Exercise materials below:
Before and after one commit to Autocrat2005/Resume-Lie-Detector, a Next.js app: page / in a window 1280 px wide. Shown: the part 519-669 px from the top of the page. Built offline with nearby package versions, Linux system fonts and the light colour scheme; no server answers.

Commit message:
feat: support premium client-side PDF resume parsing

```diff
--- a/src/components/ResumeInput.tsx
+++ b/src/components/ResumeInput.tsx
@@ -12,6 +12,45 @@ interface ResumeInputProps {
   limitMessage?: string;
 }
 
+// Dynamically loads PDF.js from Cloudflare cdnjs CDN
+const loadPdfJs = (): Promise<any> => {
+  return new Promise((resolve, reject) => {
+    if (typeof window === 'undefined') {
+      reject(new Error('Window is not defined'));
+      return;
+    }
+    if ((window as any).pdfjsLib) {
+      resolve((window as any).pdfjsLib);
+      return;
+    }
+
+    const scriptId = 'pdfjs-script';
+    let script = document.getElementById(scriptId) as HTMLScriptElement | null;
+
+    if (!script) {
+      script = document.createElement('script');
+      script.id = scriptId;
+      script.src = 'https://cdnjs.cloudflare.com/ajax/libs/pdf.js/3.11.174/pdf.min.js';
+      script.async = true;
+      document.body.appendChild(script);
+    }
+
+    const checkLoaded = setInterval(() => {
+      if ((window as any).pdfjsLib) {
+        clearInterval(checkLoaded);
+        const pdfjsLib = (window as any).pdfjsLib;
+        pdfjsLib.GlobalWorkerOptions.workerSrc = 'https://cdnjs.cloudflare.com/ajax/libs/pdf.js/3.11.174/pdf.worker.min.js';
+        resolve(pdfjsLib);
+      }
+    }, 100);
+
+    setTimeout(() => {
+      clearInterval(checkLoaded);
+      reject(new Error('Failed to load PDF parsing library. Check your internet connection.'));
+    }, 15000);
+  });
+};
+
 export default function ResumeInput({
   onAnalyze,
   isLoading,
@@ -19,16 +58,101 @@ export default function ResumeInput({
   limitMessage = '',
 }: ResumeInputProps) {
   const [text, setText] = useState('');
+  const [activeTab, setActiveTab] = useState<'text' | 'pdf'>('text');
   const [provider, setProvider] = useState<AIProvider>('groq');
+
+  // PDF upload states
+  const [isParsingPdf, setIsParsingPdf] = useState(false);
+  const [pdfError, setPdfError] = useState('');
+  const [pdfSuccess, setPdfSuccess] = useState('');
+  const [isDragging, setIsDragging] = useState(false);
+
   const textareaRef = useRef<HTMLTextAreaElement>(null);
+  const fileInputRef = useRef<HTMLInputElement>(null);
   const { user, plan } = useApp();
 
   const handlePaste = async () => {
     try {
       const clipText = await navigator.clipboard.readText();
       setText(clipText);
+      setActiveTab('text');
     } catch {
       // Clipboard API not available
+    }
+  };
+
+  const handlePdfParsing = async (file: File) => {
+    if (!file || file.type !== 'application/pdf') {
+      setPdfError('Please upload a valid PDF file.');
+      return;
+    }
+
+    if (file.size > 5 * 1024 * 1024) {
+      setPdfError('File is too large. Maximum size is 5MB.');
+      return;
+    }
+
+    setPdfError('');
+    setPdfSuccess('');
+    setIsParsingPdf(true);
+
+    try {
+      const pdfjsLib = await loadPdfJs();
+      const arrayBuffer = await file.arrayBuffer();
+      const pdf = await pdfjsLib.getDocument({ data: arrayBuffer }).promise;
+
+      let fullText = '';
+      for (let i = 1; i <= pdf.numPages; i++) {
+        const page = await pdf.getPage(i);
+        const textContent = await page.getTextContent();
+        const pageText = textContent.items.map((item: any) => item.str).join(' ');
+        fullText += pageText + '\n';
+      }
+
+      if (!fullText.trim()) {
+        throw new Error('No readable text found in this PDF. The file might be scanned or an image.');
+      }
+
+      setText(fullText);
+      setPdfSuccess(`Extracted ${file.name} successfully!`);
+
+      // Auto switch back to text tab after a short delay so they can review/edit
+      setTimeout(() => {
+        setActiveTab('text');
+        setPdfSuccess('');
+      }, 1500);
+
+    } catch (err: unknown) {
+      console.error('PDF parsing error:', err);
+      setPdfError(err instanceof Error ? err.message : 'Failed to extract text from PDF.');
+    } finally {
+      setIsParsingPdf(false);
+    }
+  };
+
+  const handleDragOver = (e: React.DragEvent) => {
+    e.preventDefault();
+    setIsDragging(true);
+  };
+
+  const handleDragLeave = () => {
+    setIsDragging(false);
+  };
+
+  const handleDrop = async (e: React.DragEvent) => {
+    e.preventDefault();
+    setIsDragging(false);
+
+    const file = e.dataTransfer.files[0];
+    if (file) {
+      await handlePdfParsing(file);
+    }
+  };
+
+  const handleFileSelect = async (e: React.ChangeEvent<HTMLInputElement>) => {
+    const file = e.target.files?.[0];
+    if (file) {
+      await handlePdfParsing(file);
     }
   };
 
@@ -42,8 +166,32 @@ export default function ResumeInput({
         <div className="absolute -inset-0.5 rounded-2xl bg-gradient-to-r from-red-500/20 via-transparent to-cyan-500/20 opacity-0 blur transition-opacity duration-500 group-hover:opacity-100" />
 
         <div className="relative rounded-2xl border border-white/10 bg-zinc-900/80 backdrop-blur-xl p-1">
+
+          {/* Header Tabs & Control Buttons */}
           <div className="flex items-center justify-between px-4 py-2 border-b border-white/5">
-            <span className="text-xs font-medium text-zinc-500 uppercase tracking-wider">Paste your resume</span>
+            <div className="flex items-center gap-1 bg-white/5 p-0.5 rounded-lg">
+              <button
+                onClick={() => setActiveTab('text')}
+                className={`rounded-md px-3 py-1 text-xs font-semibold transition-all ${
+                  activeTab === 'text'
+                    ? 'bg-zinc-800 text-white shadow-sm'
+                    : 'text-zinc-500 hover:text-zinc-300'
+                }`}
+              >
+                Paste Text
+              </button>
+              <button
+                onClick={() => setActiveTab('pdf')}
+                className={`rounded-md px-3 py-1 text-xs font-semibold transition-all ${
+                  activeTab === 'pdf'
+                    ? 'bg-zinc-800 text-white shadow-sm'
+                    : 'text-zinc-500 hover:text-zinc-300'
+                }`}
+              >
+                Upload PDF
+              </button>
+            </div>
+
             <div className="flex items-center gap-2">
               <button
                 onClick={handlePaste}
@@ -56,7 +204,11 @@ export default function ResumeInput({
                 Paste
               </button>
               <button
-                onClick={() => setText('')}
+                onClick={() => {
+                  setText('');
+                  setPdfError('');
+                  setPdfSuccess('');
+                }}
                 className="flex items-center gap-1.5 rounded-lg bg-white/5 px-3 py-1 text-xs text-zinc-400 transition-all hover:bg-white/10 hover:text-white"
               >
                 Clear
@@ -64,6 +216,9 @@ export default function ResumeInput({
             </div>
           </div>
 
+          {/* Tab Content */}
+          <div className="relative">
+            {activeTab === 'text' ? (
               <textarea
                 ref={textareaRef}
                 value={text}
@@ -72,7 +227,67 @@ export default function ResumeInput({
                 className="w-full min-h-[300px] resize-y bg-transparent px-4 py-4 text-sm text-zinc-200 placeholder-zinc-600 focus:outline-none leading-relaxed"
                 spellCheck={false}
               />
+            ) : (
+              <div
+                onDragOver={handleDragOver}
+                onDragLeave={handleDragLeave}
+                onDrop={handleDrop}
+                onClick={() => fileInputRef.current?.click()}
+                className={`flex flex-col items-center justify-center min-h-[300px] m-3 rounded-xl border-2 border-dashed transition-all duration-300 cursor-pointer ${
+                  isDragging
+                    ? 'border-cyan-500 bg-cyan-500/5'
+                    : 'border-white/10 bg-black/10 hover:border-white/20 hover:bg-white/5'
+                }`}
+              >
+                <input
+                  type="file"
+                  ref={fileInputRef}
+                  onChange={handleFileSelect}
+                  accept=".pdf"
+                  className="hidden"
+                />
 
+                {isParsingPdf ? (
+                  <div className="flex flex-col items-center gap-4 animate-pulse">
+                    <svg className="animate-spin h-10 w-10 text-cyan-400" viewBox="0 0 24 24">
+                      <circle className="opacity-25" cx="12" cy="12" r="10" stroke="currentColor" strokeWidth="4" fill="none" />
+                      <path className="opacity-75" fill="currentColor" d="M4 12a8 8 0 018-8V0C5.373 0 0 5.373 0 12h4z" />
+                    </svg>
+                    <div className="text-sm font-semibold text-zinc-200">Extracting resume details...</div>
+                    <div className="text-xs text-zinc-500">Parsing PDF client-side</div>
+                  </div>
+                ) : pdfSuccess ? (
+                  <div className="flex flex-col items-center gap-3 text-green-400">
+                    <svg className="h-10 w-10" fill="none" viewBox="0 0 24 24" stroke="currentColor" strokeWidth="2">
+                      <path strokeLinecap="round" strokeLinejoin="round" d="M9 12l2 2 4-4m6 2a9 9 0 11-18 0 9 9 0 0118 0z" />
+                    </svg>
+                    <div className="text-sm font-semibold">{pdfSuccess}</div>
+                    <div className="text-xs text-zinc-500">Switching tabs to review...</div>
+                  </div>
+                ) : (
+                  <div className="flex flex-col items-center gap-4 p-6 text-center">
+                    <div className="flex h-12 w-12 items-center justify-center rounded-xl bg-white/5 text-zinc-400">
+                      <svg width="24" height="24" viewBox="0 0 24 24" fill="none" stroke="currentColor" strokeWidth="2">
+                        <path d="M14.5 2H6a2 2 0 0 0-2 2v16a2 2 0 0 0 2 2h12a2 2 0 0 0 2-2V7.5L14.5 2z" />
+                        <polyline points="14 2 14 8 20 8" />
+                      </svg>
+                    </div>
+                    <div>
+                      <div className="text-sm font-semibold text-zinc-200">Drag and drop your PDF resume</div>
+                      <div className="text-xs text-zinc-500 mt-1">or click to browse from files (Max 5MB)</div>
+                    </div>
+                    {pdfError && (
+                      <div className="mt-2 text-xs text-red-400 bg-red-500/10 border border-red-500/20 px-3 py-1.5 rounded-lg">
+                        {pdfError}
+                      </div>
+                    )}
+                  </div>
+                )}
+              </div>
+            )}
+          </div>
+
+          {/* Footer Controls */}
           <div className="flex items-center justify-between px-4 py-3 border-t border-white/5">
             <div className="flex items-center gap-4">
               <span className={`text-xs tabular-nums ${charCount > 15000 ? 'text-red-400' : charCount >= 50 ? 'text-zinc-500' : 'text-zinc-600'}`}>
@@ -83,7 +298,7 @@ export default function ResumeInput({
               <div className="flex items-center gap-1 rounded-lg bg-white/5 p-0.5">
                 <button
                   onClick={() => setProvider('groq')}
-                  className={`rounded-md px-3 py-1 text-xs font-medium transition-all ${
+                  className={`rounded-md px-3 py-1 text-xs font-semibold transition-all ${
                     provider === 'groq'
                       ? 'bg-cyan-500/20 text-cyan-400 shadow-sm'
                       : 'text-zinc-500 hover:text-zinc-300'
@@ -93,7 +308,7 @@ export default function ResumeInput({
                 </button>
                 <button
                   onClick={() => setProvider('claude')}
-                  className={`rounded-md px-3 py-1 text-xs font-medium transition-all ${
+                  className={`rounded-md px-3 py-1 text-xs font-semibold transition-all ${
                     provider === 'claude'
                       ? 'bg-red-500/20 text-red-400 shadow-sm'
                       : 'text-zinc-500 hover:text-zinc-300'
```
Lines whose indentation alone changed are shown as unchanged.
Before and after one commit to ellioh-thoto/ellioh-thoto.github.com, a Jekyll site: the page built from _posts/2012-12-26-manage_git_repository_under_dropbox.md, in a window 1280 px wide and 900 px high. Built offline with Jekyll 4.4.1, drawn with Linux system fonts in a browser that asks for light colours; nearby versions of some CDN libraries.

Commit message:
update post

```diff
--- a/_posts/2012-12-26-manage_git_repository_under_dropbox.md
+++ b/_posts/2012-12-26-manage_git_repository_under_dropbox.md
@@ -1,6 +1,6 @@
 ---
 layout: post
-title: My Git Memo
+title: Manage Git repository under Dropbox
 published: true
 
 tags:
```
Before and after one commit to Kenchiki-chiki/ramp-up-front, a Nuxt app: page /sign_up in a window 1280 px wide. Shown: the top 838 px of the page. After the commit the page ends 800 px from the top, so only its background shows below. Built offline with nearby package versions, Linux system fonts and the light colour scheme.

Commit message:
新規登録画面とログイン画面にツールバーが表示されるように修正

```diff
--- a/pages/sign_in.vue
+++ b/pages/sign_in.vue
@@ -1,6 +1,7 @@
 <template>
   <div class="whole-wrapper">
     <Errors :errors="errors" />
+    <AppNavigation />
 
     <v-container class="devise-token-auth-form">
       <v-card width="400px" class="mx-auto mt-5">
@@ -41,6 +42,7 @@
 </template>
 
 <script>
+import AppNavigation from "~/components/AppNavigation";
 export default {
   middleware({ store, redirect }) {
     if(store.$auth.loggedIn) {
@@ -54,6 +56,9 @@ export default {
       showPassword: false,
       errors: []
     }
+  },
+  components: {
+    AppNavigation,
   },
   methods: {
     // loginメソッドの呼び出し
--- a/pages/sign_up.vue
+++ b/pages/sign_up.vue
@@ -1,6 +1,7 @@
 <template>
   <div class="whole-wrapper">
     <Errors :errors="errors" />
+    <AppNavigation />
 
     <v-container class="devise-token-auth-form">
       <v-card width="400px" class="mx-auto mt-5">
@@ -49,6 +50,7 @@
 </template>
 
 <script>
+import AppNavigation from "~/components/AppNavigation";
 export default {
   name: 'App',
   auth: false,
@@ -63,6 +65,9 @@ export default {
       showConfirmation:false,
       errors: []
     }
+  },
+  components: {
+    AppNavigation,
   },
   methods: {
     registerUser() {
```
End of Exercise materials.
Task objective:
A single number is the whole answer: how many lines of the records contain the word "from".

Solution to the problem:
9